Media & PR Contact
  Angela Peña, Director of Media and Public Relations
  888-338-7778 (direct)
Wednesday, December 03, 2008 : 4:49:21 PM
As an ABC Certified Dog Trainer, you may be offering private lessons as well as group classes. As you know, on-leash obedience can be obtained through group classes; however, many dog owners are desperate to get help with off-leash training. This article is written to provide you with information about off-leash dog training when teaching private lessons.

One of the biggest challenges an owner faces is getting her dog to do what she wants when he is off his leash. Clients who request private lessons from a professional dog trainer typically do not want to be dependent on a leash for things like getting their dog to come when he is called or to stay in one spot when asked. I am not suggesting that owners walk their dogs down public streets without a leash. This is not only dangerous but illegal in most communities. However, I believe it is critical that dog owners establish some off-leash control of their pets. The reason for this is that nobody's pet lives on a leash. We have all seen dogs that are perfectly obedient on-leash, yet when the leash was removed, they didn't listen nearly as well and often didn't listen at all.

One of the advantages of private lessons is that training can start off the leash first. There are several reasons why this is beneficial.

First, dogs learn by association. If the only time you ask a dog to do something and consistently make sure he actually does it is when he is on-leash, you will wind up with a dog that only listens when he is on the leash. Please understand that I am not suggesting that on-leash obedience training is unnecessary or that on-leash control of your dog is undesirable. I am simply saying on-leash training is not where most owners should start in their quest for off-leash control.

Second, probably the most important thing owners need to understand is that by the time a trainer comes to their home to help them, they have already spent weeks, months and sometimes years conditioning their dogs not to listen. This happens when the owner gives the dog cues off-leash and then does not follow through. Stop and think about it. When an owner tells her dog to "Come" and the dog doesn't listen, what do most owners do? In most cases, they repeat the cue even louder or may even allow the dog to walk away. When owners repeat themselves, they teach their dogs they don't mean what they say. This frequently goes on for months before a professional is called in to help. In a sense, the owners have trained their dogs not to listen off-leash long before we arrive. Many conventional techniques call for starting the dog's training on-leash. Yet, as you can see, all that typically accomplishes is to bring out a contrast between on-leash control and the lack of control that the owners have already instilled in their dog when not on a leash.

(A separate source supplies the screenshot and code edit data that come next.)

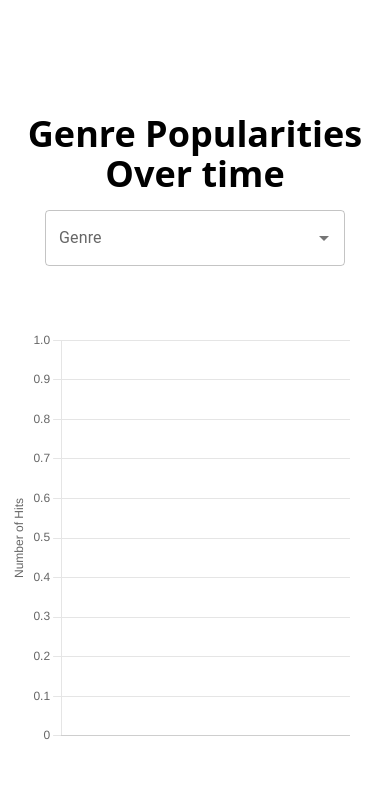
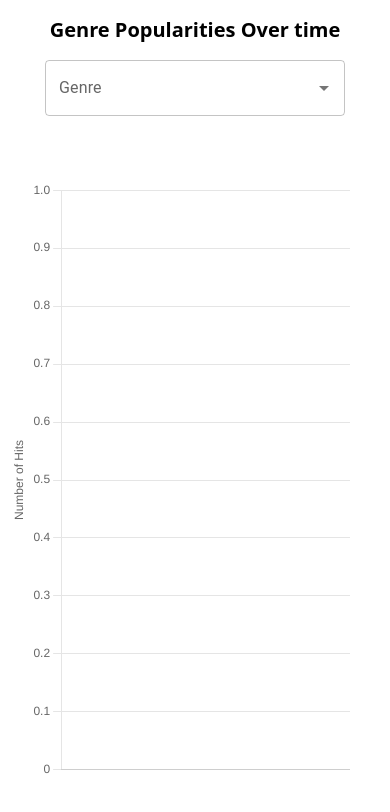
Before and after one commit to jmealy/genres-viz-frontend, a Next.js app: page / in a window 390 px wide. Shown: the top 812 px of the page. Built offline with nearby package versions, Linux system fonts and the light colour scheme.

Commit message:
Make chart fill virtical space

```diff
--- a/pages/index.tsx
+++ b/pages/index.tsx
@@ -21,13 +21,13 @@ const Home: NextPage = () => {
       </Head>
 
       <main className="flex w-full flex-1 flex-col items-center justify-center px-2 sm:px-20 text-center">
-        <h1 className="text-4xl font-bold py-4">
+        <h1 className="text-xl sm:text-4xl font-bold py-4">
           Genre Popularities Over time
         </h1>
         <div className="" >
           <SearchBox onSubmit={onGenreSelect} />
         </div>
-        <div className="w-full h-full min-h-[26rem] pr-8 mt-16 sm:mt-8">
+        <div className="flex flex-1 w-full pr-8 py-16 sm:py-8 ">
           <Graph genre={genreGraphData} />
         </div>
       </main>
```
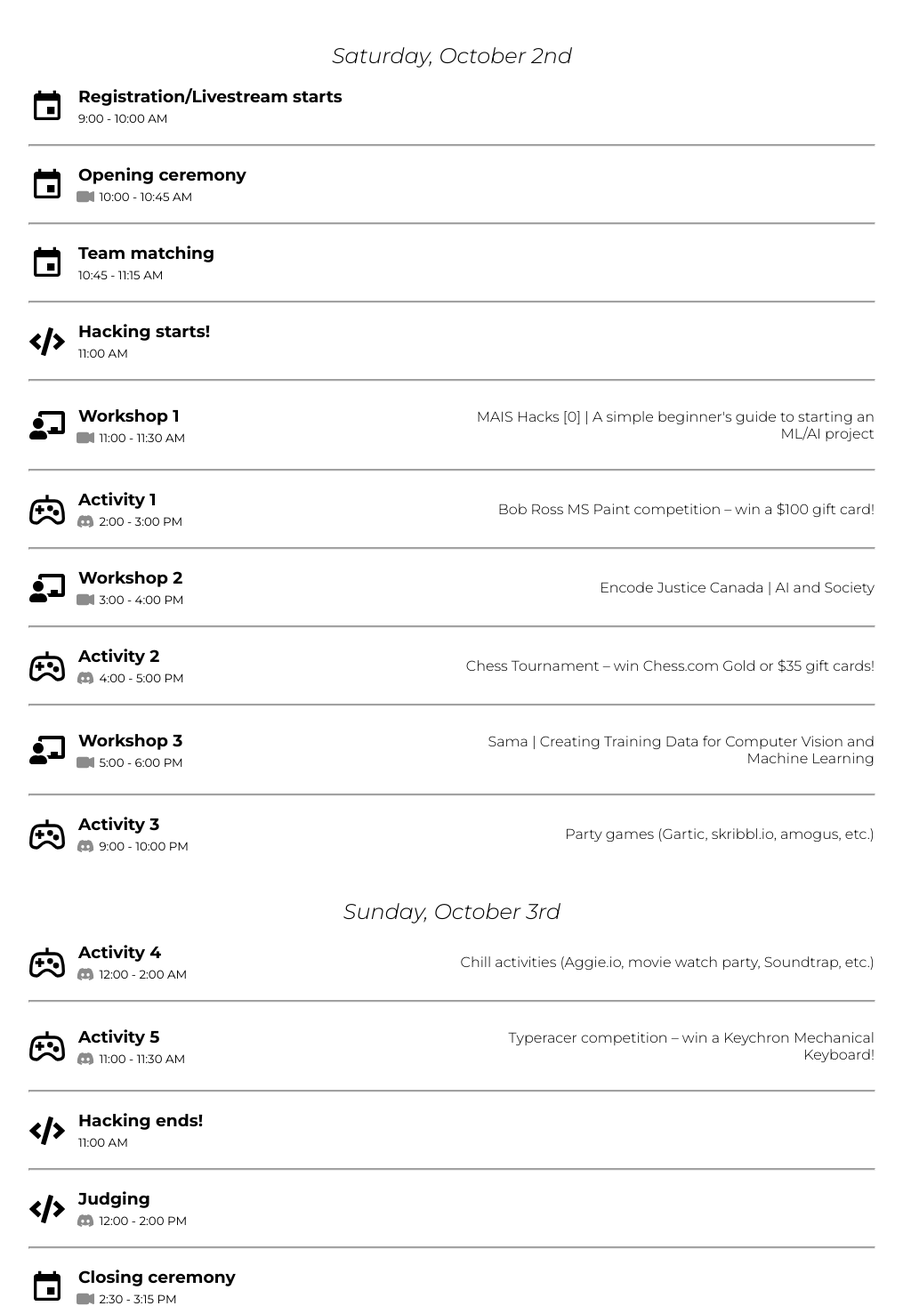
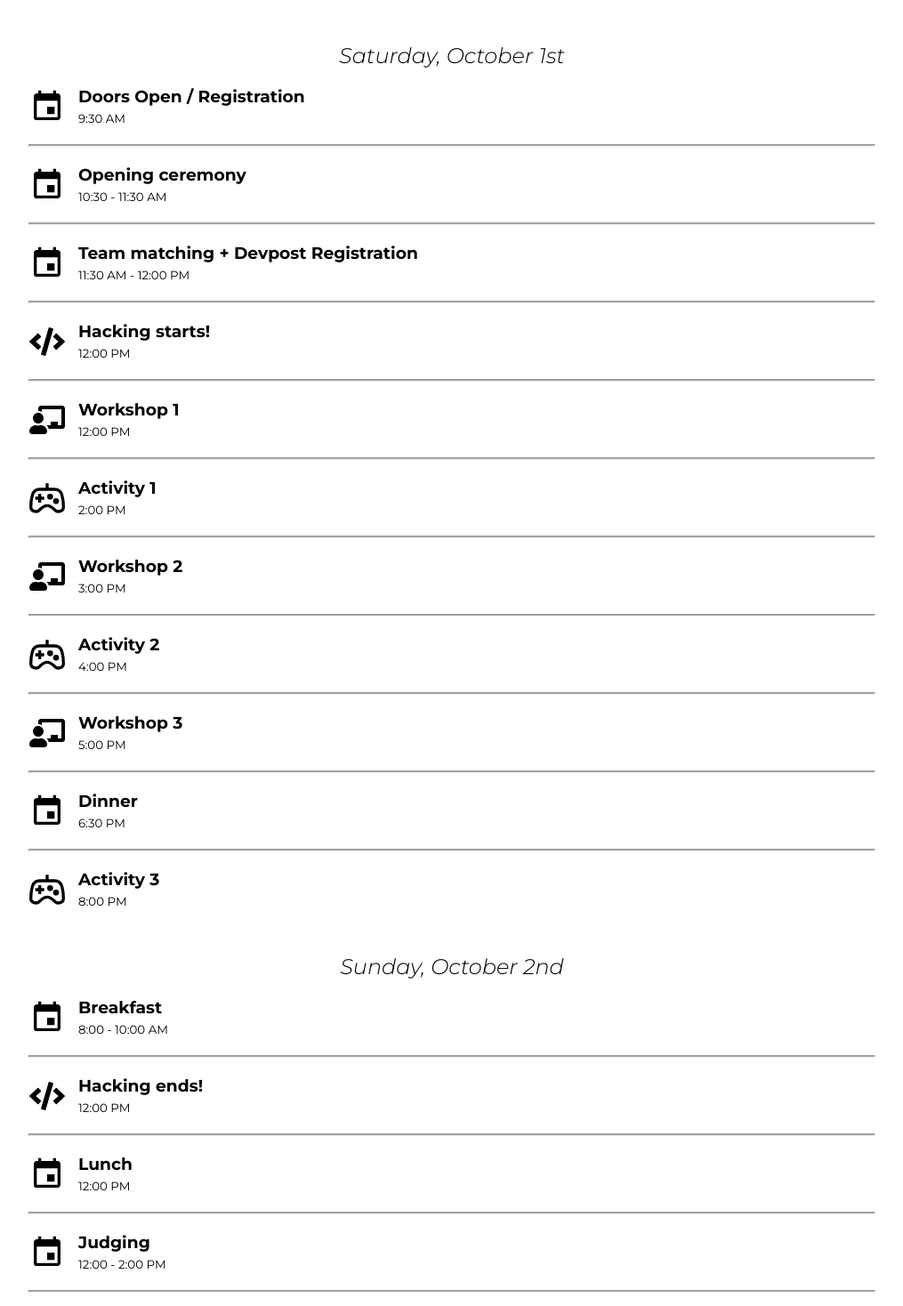
Before and after one commit to McGillAISociety/MAIShacks, a Next.js app: page /live in a window 1280 px wide. Shown: the part 354-1822 px from the top of the page at 89% size, without its empty margins (132-1147 px from the left). Built offline with nearby package versions, Linux system fonts and the light colour scheme.

Commit message:
schedule changes

```diff
--- a/components/live/Schedule.js
+++ b/components/live/Schedule.js
@@ -6,23 +6,25 @@ import { GrGamepad } from 'react-icons/gr';
 import styles from '../../styles/Schedule.module.scss';
 
 const saturday = [
-    { type: 'general', time: "9:00 - 10:00 AM", title: 'Registration/Livestream starts', description: '' },
-    { type: 'general', time: "10:00 - 10:45 AM", platform: 'zoom', title: 'Opening ceremony', description: '' },
-    { type: 'general', time: "10:45 - 11:15 AM", title: 'Team matching', description: '' },
-    { type: 'hacking', time: "11:00 AM", title: 'Hacking starts!', description: '' },
-    { type: 'workshop', time: "11:00 - 11:30 AM", platform: 'zoom', title: 'Workshop 1', description: 'MAIS Hacks [0] | A simple beginner\'s guide to starting an ML/AI project' },
-    { type: 'activity', time: "2:00 - 3:00 PM", platform: 'discord', title: 'Activity 1', description: 'Bob Ross MS Paint competition – win a $100 gift card!' },
-    { type: 'workshop', time: "3:00 - 4:00 PM", platform: 'zoom', title: 'Workshop 2', description: 'Encode Justice Canada | AI and Society' },
-    { type: 'activity', time: "4:00 - 5:00 PM", platform: 'discord', title: 'Activity 2', description: 'Chess Tournament – win Chess.com Gold or $35 gift cards!' },
-    { type: 'workshop', time: "5:00 - 6:00 PM", platform: 'zoom', title: 'Workshop 3', description: 'Sama | Creating Training Data for Computer Vision and Machine Learning' },
-    { type: 'activity', time: "9:00 - 10:00 PM", platform: 'discord', title: 'Activity 3', description: 'Party games (Gartic, skribbl.io, amogus, etc.)' },
+    { type: 'general', time: "9:30 AM", title: 'Doors Open / Registration', description: '' },
+    { type: 'general', time: "10:30 - 11:30 AM", title: 'Opening ceremony', description: '' },
+    { type: 'general', time: "11:30 AM - 12:00 PM", title: 'Team matching + Devpost Registration', description: '' },
+    { type: 'hacking', time: "12:00 PM", title: 'Hacking starts!', description: '' },
+    { type: 'workshop', time: "12:00 PM", title: 'Workshop 1', description: '' },
+    { type: 'activity', time: "2:00 PM", title: 'Activity 1', description: '' },
+    { type: 'workshop', time: "3:00 PM", title: 'Workshop 2', description: '' },
+    { type: 'activity', time: "4:00 PM", title: 'Activity 2', description: '' },
+    { type: 'workshop', time: "5:00 PM", title: 'Workshop 3', description: '' },
+    { type: 'general', time: "6:30 PM", title: 'Dinner', description: '' },
+    { type: 'activity', time: "8:00 PM", title: 'Activity 3', description: '' },
 ]
 const sunday = [
-    { type: 'activity', time: "12:00 - 2:00 AM", platform: 'discord', title: 'Activity 4', description: 'Chill activities (Aggie.io, movie watch party, Soundtrap, etc.)' },
-    { type: 'activity', time: "11:00 - 11:30 AM", platform: 'discord', title: 'Activity 5', description: 'Typeracer competition – win a Keychron Mechanical Keyboard!' },
-    { type: 'hacking', time: "11:00 AM", title: 'Hacking ends!', description: '' },
-    { type: 'hacking', time: "12:00 - 2:00 PM", platform: 'discord', title: 'Judging', description: '' },
-    { type: 'general', time: "2:30 - 3:15 PM", platform: 'zoom', title: 'Closing ceremony', description: '' },
+    { type: 'general', time: "8:00 - 10:00 AM", title: 'Breakfast', description: '' },
+    { type: 'hacking', time: "12:00 PM", title: 'Hacking ends!', description: '' },
+    { type: 'general', time: "12:00 PM", title: 'Lunch', description: '' },
+    { type: 'general', time: "12:00 - 2:00 PM", title: 'Judging', description: '' },
+    { type: 'activity', time: "1:00 PM", title: 'Activity 4', description: '' },
+    { type: 'general', time: "2:00 PM", title: 'Closing ceremonies', description: '' },
 ]
 
 const typeIconProps = { size: 40, className: styles['event-container__type-icon'] };
@@ -60,9 +62,9 @@ const renderDay = (events) => {
 
 export default function Schedule() {
     return <div className="top-margin-thicc">
-        <h3 className={styles['day-title']}>Saturday, October 2nd</h3>
+        <h3 className={styles['day-title']}>Saturday, October 1st</h3>
         {renderDay(saturday)}
-        <h3 className={styles['day-title']}>Sunday, October 3rd</h3>
+        <h3 className={styles['day-title']}>Sunday, October 2nd</h3>
         {renderDay(sunday)}
     </div>;
 }
```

Third, there is a big difference between using the leash to manage a dog or puppy and using the leash as a training tool. You may need to use a leash to prevent the dog from running off into another part of the client’s house while you start to train him to willingly work for praise, petting, attention, toys and treats. You may also need to prevent the dog from running into another room until the client learns how to use body blocking and how to position the dog without using a leash. It is a good idea to explain this to the owners when you first start a private training lesson. Explain that if they do their homework correctly so the dog wants to work with them, they will achieve off-leash compliance.